Data.
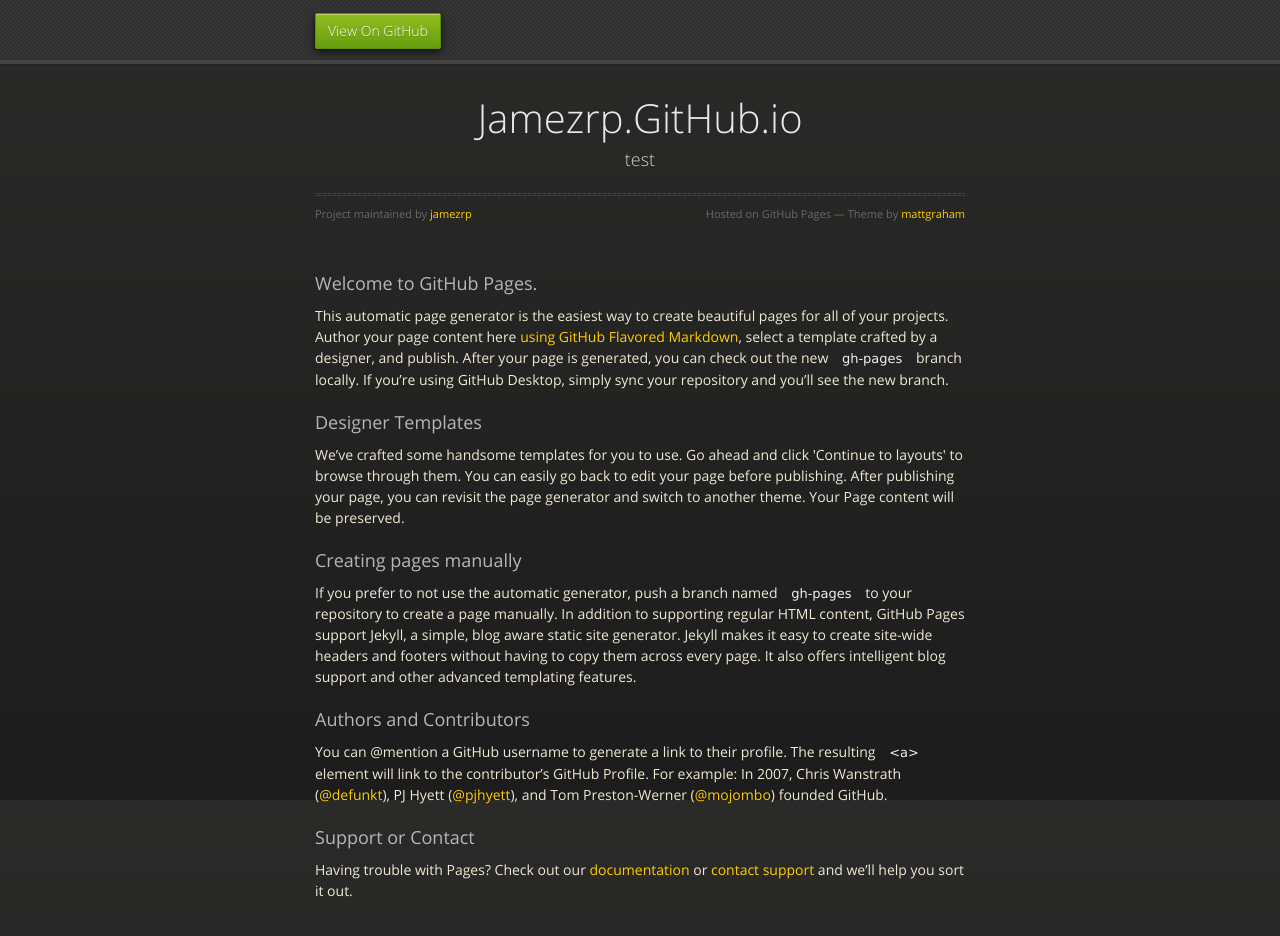
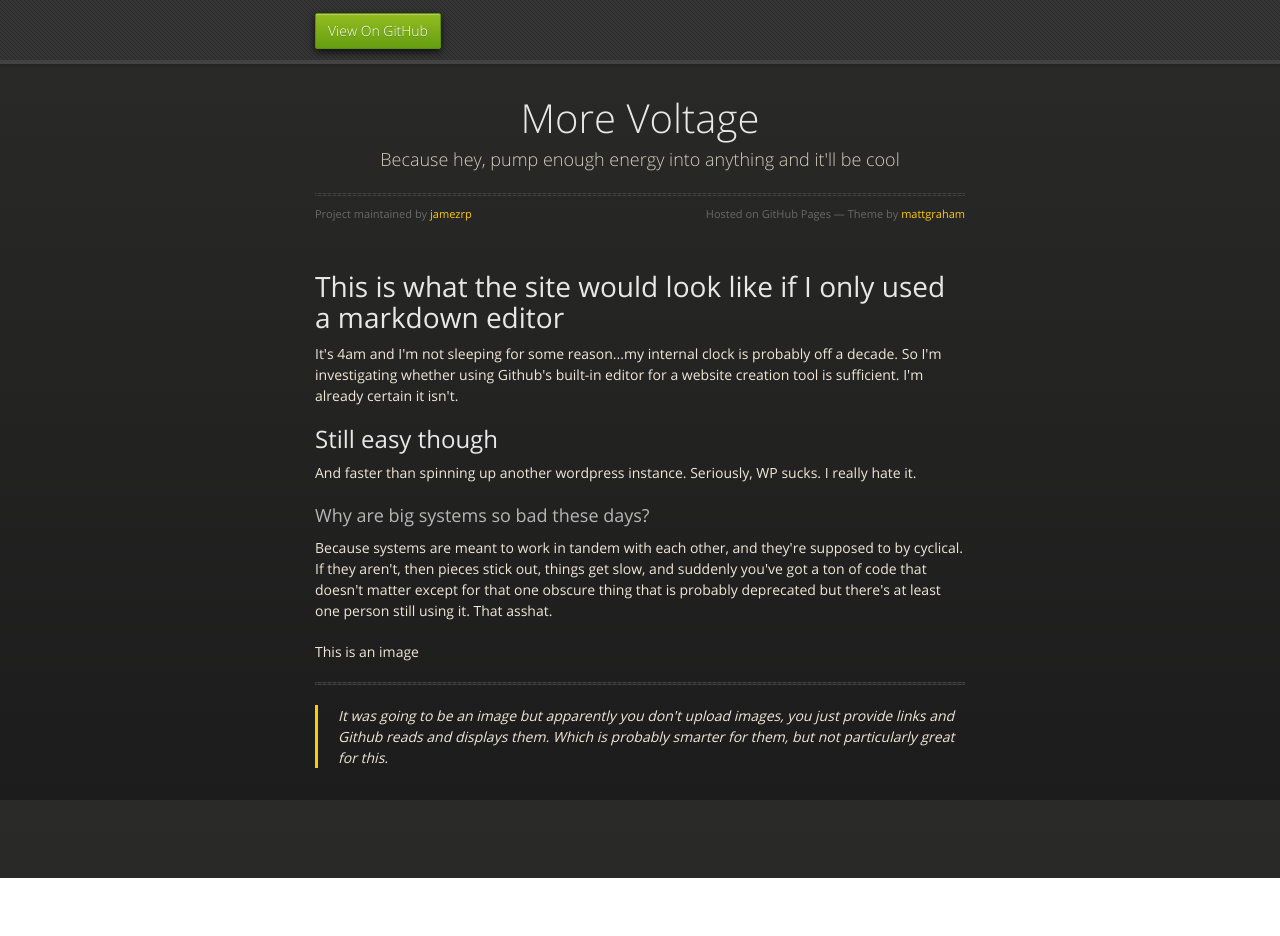
Before and after one commit to jamezrp/jamezrp.github.io, a plain HTML site: page index.html in a window 1280 px wide. After the commit the page ends 878 px from the top, so only its background shows below. Drawn offline with nearby package versions, Linux system fonts and the light colour scheme.

Commit message:
Replace master branch with page content via GitHub

```diff
--- a/index.html
+++ b/index.html
@@ -3,7 +3,7 @@
   <head>
     <meta charset="utf-8">
     <meta http-equiv="X-UA-Compatible" content="chrome=1">
-    <title>Jamezrp.GitHub.io by jamezrp</title>
+    <title>More Voltage by jamezrp</title>
     <link rel="stylesheet" href="stylesheets/styles.css">
     <link rel="stylesheet" href="stylesheets/github-dark.css">
     <script src="https://ajax.googleapis.com/ajax/libs/jquery/1.7.1/jquery.min.js"></script>
@@ -28,37 +28,35 @@
 
       <section>
         <div id="title">
-          <h1>Jamezrp.GitHub.io</h1>
-          <p>test</p>
+          <h1>More Voltage</h1>
+          <p>Because hey, pump enough energy into anything and it&#39;ll be cool</p>
           <hr>
           <span class="credits left">Project maintained by <a href="https://github.com/jamezrp">jamezrp</a></span>
           <span class="credits right">Hosted on GitHub Pages &mdash; Theme by <a href="https://twitter.com/michigangraham">mattgraham</a></span>
         </div>
 
-        <h3>
-<a id="welcome-to-github-pages" class="anchor" href="#welcome-to-github-pages" aria-hidden="true"><span aria-hidden="true" class="octicon octicon-link"></span></a>Welcome to GitHub Pages.</h3>
+        <h1>
+<a id="this-is-what-the-site-would-look-like-if-i-only-used-a-markdown-editor" class="anchor" href="#this-is-what-the-site-would-look-like-if-i-only-used-a-markdown-editor" aria-hidden="true"><span aria-hidden="true" class="octicon octicon-link"></span></a>This is what the site would look like if I only used a markdown editor</h1>
 
-<p>This automatic page generator is the easiest way to create beautiful pages for all of your projects. Author your page content here <a href="https://guides.github.com/features/mastering-markdown/">using GitHub Flavored Markdown</a>, select a template crafted by a designer, and publish. After your page is generated, you can check out the new <code>gh-pages</code> branch locally. If you’re using GitHub Desktop, simply sync your repository and you’ll see the new branch.</p>
+<p>It's 4am and I'm not sleeping for some reason...my internal clock is probably off a decade. So I'm investigating whether using Github's built-in editor for a website creation tool is sufficient. I'm already certain it isn't.</p>
+
+<h2>
+<a id="still-easy-though" class="anchor" href="#still-easy-though" aria-hidden="true"><span aria-hidden="true" class="octicon octicon-link"></span></a>Still easy though</h2>
+
+<p>And faster than spinning up another wordpress instance. Seriously, WP sucks. I really hate it. </p>
 
 <h3>
-<a id="designer-templates" class="anchor" href="#designer-templates" aria-hidden="true"><span aria-hidden="true" class="octicon octicon-link"></span></a>Designer Templates</h3>
+<a id="why-are-big-systems-so-bad-these-days" class="anchor" href="#why-are-big-systems-so-bad-these-days" aria-hidden="true"><span aria-hidden="true" class="octicon octicon-link"></span></a>Why are big systems so bad these days?</h3>
 
-<p>We’ve crafted some handsome templates for you to use. Go ahead and click 'Continue to layouts' to browse through them. You can easily go back to edit your page before publishing. After publishing your page, you can revisit the page generator and switch to another theme. Your Page content will be preserved.</p>
+<p>Because systems are meant to work in tandem with each other, and they're supposed to by cyclical. If they aren't, then pieces stick out, things get slow, and suddenly you've got a ton of code that doesn't matter except for that one obscure thing that is probably deprecated but there's at least one person still using it. That asshat. </p>
 
-<h3>
-<a id="creating-pages-manually" class="anchor" href="#creating-pages-manually" aria-hidden="true"><span aria-hidden="true" class="octicon octicon-link"></span></a>Creating pages manually</h3>
+<p>This is an image</p>
 
-<p>If you prefer to not use the automatic generator, push a branch named <code>gh-pages</code> to your repository to create a page manually. In addition to supporting regular HTML content, GitHub Pages support Jekyll, a simple, blog aware static site generator. Jekyll makes it easy to create site-wide headers and footers without having to copy them across every page. It also offers intelligent blog support and other advanced templating features.</p>
+<hr>
 
-<h3>
-<a id="authors-and-contributors" class="anchor" href="#authors-and-contributors" aria-hidden="true"><span aria-hidden="true" class="octicon octicon-link"></span></a>Authors and Contributors</h3>
-
-<p>You can @mention a GitHub username to generate a link to their profile. The resulting <code>&lt;a&gt;</code> element will link to the contributor’s GitHub Profile. For example: In 2007, Chris Wanstrath (<a href="https://github.com/defunkt" class="user-mention">@defunkt</a>), PJ Hyett (<a href="https://github.com/pjhyett" class="user-mention">@pjhyett</a>), and Tom Preston-Werner (<a href="https://github.com/mojombo" class="user-mention">@mojombo</a>) founded GitHub.</p>
-
-<h3>
-<a id="support-or-contact" class="anchor" href="#support-or-contact" aria-hidden="true"><span aria-hidden="true" class="octicon octicon-link"></span></a>Support or Contact</h3>
-
-<p>Having trouble with Pages? Check out our <a href="https://help.github.com/pages">documentation</a> or <a href="https://github.com/contact">contact support</a> and we’ll help you sort it out.</p>
+<blockquote>
+<p>It was going to be an image but apparently you don't upload images, you just provide links and Github reads and displays them. Which is probably smarter for them, but not particularly great for this.</p>
+</blockquote>
       </section>
 
     </div>
```
Also changed, not shown: params.json (+3 -3 lines).
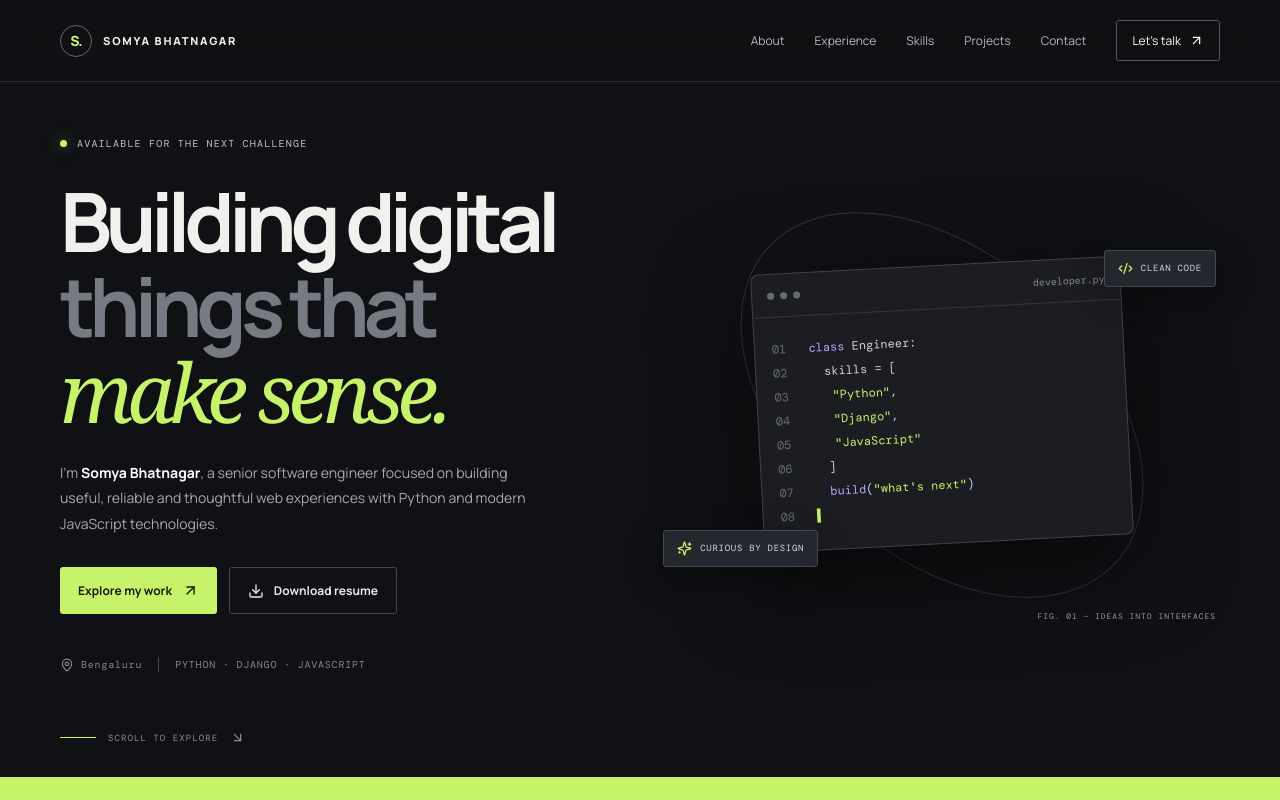
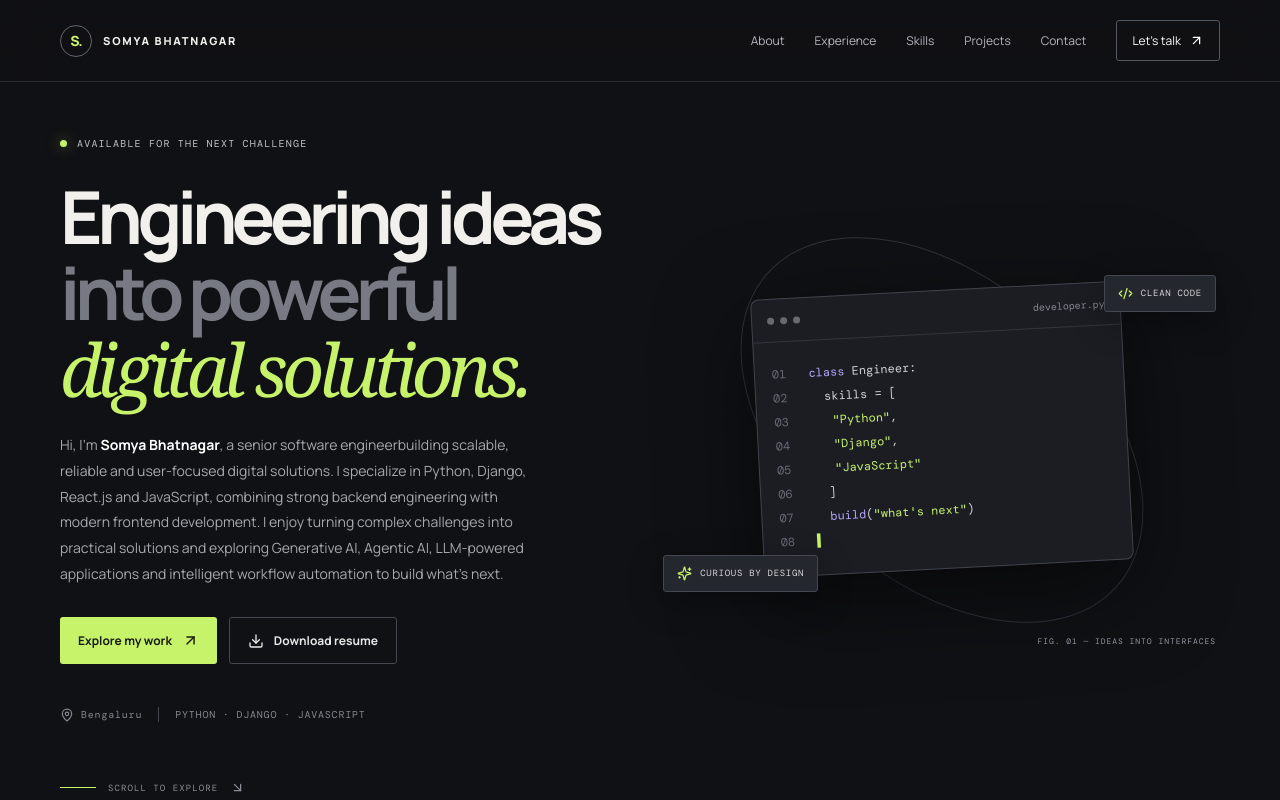
Before and after one commit to SomyaBhatnagar19/portfolio, a React (Vite) app: page / in a window 1280 px wide. Shown: the top 800 px of the page. Built offline with nearby package versions, Linux system fonts and the light colour scheme.

Commit message:
Hero section data updation.

```diff
--- a/src/main.jsx
+++ b/src/main.jsx
@@ -31,7 +31,7 @@ const projects = [
     type: "BACKEND DEVELOPMENT",
     description: "A backend application demonstrating API design, structured endpoints, data handling and authentication patterns.",
     stack: ["Python", "Django", "REST API"],
-    github: "https://github.com/yourusername", // Replace with the specific project URL
+    github: "https://github.com/SomyaBhatnagar19",
     demo: "",
   },
   {
@@ -82,10 +82,15 @@ function App() {
         <section className="hero section-wrap" id="home">
           <div className="hero-copy">
             <div className="eyebrow"><span className="status-dot"/> AVAILABLE FOR THE NEXT CHALLENGE</div>
-            <h1>Building digital<br/><span>things that</span><br/><em>make sense.</em></h1>
+            <h1>Engineering ideas<br/><span>into powerful</span><br/><em>digital solutions.</em></h1>
             <p className="hero-intro">
-              I'm <strong>{profile.name}</strong>, a {profile.role.toLowerCase()} focused on building useful,
-              reliable and thoughtful web experiences with Python and modern JavaScript technologies.
+              Hi, I'm <strong>{profile.name}</strong>, a {profile.role.toLowerCase()}
+              building scalable, reliable and user-focused digital solutions.
+              I specialize in Python, Django, React.js and JavaScript, combining
+              strong backend engineering with modern frontend development.
+              I enjoy turning complex challenges into practical solutions and
+              exploring Generative AI, Agentic AI, LLM-powered applications and
+              intelligent workflow automation to build what's next.
             </p>
             <div className="hero-actions">
               <a className="button button-primary" href="#projects">Explore my work <ArrowUpRight size={17}/></a>
```
Also changed, not shown: src/styles.css.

What the exercise asks.
Write all the lines above out again exactly, minus the images.

Finished exercise.
Before and after one commit to jamezrp/jamezrp.github.io, a plain HTML site: page index.html in a window 1280 px wide. After the commit the page ends 878 px from the top, so only its background shows below. Drawn offline with nearby package versions, Linux system fonts and the light colour scheme.

Commit message:
Replace master branch with page content via GitHub

```diff
--- a/index.html
+++ b/index.html
@@ -3,7 +3,7 @@
   <head>
     <meta charset="utf-8">
     <meta http-equiv="X-UA-Compatible" content="chrome=1">
-    <title>Jamezrp.GitHub.io by jamezrp</title>
+    <title>More Voltage by jamezrp</title>
     <link rel="stylesheet" href="stylesheets/styles.css">
     <link rel="stylesheet" href="stylesheets/github-dark.css">
     <script src="https://ajax.googleapis.com/ajax/libs/jquery/1.7.1/jquery.min.js"></script>
@@ -28,37 +28,35 @@
 
       <section>
         <div id="title">
-          <h1>Jamezrp.GitHub.io</h1>
-          <p>test</p>
+          <h1>More Voltage</h1>
+          <p>Because hey, pump enough energy into anything and it&#39;ll be cool</p>
           <hr>
           <span class="credits left">Project maintained by <a href="https://github.com/jamezrp">jamezrp</a></span>
           <span class="credits right">Hosted on GitHub Pages &mdash; Theme by <a href="https://twitter.com/michigangraham">mattgraham</a></span>
         </div>
 
-        <h3>
-<a id="welcome-to-github-pages" class="anchor" href="#welcome-to-github-pages" aria-hidden="true"><span aria-hidden="true" class="octicon octicon-link"></span></a>Welcome to GitHub Pages.</h3>
+        <h1>
+<a id="this-is-what-the-site-would-look-like-if-i-only-used-a-markdown-editor" class="anchor" href="#this-is-what-the-site-would-look-like-if-i-only-used-a-markdown-editor" aria-hidden="true"><span aria-hidden="true" class="octicon octicon-link"></span></a>This is what the site would look like if I only used a markdown editor</h1>
 
-<p>This automatic page generator is the easiest way to create beautiful pages for all of your projects. Author your page content here <a href="https://guides.github.com/features/mastering-markdown/">using GitHub Flavored Markdown</a>, select a template crafted by a designer, and publish. After your page is generated, you can check out the new <code>gh-pages</code> branch locally. If you’re using GitHub Desktop, simply sync your repository and you’ll see the new branch.</p>
+<p>It's 4am and I'm not sleeping for some reason...my internal clock is probably off a decade. So I'm investigating whether using Github's built-in editor for a website creation tool is sufficient. I'm already certain it isn't.</p>
+
+<h2>
+<a id="still-easy-though" class="anchor" href="#still-easy-though" aria-hidden="true"><span aria-hidden="true" class="octicon octicon-link"></span></a>Still easy though</h2>
+
+<p>And faster than spinning up another wordpress instance. Seriously, WP sucks. I really hate it. </p>
 
 <h3>
-<a id="designer-templates" class="anchor" href="#designer-templates" aria-hidden="true"><span aria-hidden="true" class="octicon octicon-link"></span></a>Designer Templates</h3>
+<a id="why-are-big-systems-so-bad-these-days" class="anchor" href="#why-are-big-systems-so-bad-these-days" aria-hidden="true"><span aria-hidden="true" class="octicon octicon-link"></span></a>Why are big systems so bad these days?</h3>
 
-<p>We’ve crafted some handsome templates for you to use. Go ahead and click 'Continue to layouts' to browse through them. You can easily go back to edit your page before publishing. After publishing your page, you can revisit the page generator and switch to another theme. Your Page content will be preserved.</p>
+<p>Because systems are meant to work in tandem with each other, and they're supposed to by cyclical. If they aren't, then pieces stick out, things get slow, and suddenly you've got a ton of code that doesn't matter except for that one obscure thing that is probably deprecated but there's at least one person still using it. That asshat. </p>
 
-<h3>
-<a id="creating-pages-manually" class="anchor" href="#creating-pages-manually" aria-hidden="true"><span aria-hidden="true" class="octicon octicon-link"></span></a>Creating pages manually</h3>
+<p>This is an image</p>
 
-<p>If you prefer to not use the automatic generator, push a branch named <code>gh-pages</code> to your repository to create a page manually. In addition to supporting regular HTML content, GitHub Pages support Jekyll, a simple, blog aware static site generator. Jekyll makes it easy to create site-wide headers and footers without having to copy them across every page. It also offers intelligent blog support and other advanced templating features.</p>
+<hr>
 
-<h3>
-<a id="authors-and-contributors" class="anchor" href="#authors-and-contributors" aria-hidden="true"><span aria-hidden="true" class="octicon octicon-link"></span></a>Authors and Contributors</h3>
-
-<p>You can @mention a GitHub username to generate a link to their profile. The resulting <code>&lt;a&gt;</code> element will link to the contributor’s GitHub Profile. For example: In 2007, Chris Wanstrath (<a href="https://github.com/defunkt" class="user-mention">@defunkt</a>), PJ Hyett (<a href="https://github.com/pjhyett" class="user-mention">@pjhyett</a>), and Tom Preston-Werner (<a href="https://github.com/mojombo" class="user-mention">@mojombo</a>) founded GitHub.</p>
-
-<h3>
-<a id="support-or-contact" class="anchor" href="#support-or-contact" aria-hidden="true"><span aria-hidden="true" class="octicon octicon-link"></span></a>Support or Contact</h3>
-
-<p>Having trouble with Pages? Check out our <a href="https://help.github.com/pages">documentation</a> or <a href="https://github.com/contact">contact support</a> and we’ll help you sort it out.</p>
+<blockquote>
+<p>It was going to be an image but apparently you don't upload images, you just provide links and Github reads and displays them. Which is probably smarter for them, but not particularly great for this.</p>
+</blockquote>
       </section>
 
     </div>
```
Also changed, not shown: params.json (+3 -3 lines).
Before and after one commit to SomyaBhatnagar19/portfolio, a React (Vite) app: page / in a window 1280 px wide. Shown: the top 800 px of the page. Built offline with nearby package versions, Linux system fonts and the light colour scheme.

Commit message:
Hero section data updation.

```diff
--- a/src/main.jsx
+++ b/src/main.jsx
@@ -31,7 +31,7 @@ const projects = [
     type: "BACKEND DEVELOPMENT",
     description: "A backend application demonstrating API design, structured endpoints, data handling and authentication patterns.",
     stack: ["Python", "Django", "REST API"],
-    github: "https://github.com/yourusername", // Replace with the specific project URL
+    github: "https://github.com/SomyaBhatnagar19",
     demo: "",
   },
   {
@@ -82,10 +82,15 @@ function App() {
         <section className="hero section-wrap" id="home">
           <div className="hero-copy">
             <div className="eyebrow"><span className="status-dot"/> AVAILABLE FOR THE NEXT CHALLENGE</div>
-            <h1>Building digital<br/><span>things that</span><br/><em>make sense.</em></h1>
+            <h1>Engineering ideas<br/><span>into powerful</span><br/><em>digital solutions.</em></h1>
             <p className="hero-intro">
-              I'm <strong>{profile.name}</strong>, a {profile.role.toLowerCase()} focused on building useful,
-              reliable and thoughtful web experiences with Python and modern JavaScript technologies.
+              Hi, I'm <strong>{profile.name}</strong>, a {profile.role.toLowerCase()}
+              building scalable, reliable and user-focused digital solutions.
+              I specialize in Python, Django, React.js and JavaScript, combining
+              strong backend engineering with modern frontend development.
+              I enjoy turning complex challenges into practical solutions and
+              exploring Generative AI, Agentic AI, LLM-powered applications and
+              intelligent workflow automation to build what's next.
             </p>
             <div className="hero-actions">
               <a className="button button-primary" href="#projects">Explore my work <ArrowUpRight size={17}/></a>
```
Also changed, not shown: src/styles.css.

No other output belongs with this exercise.